_ACTIVITY_
Copy the listing out exactly as shown.

____

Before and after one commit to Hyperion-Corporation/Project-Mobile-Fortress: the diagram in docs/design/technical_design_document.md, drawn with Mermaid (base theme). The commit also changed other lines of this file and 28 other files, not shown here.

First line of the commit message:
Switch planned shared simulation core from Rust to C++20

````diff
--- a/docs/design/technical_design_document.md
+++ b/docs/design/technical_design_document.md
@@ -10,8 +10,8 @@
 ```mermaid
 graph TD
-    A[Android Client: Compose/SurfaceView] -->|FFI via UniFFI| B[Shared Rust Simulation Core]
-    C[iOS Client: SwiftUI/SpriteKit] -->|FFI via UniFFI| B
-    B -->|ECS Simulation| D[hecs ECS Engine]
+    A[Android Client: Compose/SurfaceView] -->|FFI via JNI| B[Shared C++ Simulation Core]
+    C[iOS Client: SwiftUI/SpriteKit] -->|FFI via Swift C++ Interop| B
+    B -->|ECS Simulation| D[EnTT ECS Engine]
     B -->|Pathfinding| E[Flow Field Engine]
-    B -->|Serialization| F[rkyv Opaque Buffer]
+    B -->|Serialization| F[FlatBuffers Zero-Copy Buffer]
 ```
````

____

_WRITTEN REPLY_
Before and after one commit to Hyperion-Corporation/Project-Mobile-Fortress: the diagram in docs/design/technical_design_document.md, drawn with Mermaid (base theme). The commit also changed other lines of this file and 28 other files, not shown here.

First line of the commit message:
Switch planned shared simulation core from Rust to C++20

````diff
--- a/docs/design/technical_design_document.md
+++ b/docs/design/technical_design_document.md
@@ -10,8 +10,8 @@
 ```mermaid
 graph TD
-    A[Android Client: Compose/SurfaceView] -->|FFI via UniFFI| B[Shared Rust Simulation Core]
-    C[iOS Client: SwiftUI/SpriteKit] -->|FFI via UniFFI| B
-    B -->|ECS Simulation| D[hecs ECS Engine]
+    A[Android Client: Compose/SurfaceView] -->|FFI via JNI| B[Shared C++ Simulation Core]
+    C[iOS Client: SwiftUI/SpriteKit] -->|FFI via Swift C++ Interop| B
+    B -->|ECS Simulation| D[EnTT ECS Engine]
     B -->|Pathfinding| E[Flow Field Engine]
-    B -->|Serialization| F[rkyv Opaque Buffer]
+    B -->|Serialization| F[FlatBuffers Zero-Copy Buffer]
 ```
````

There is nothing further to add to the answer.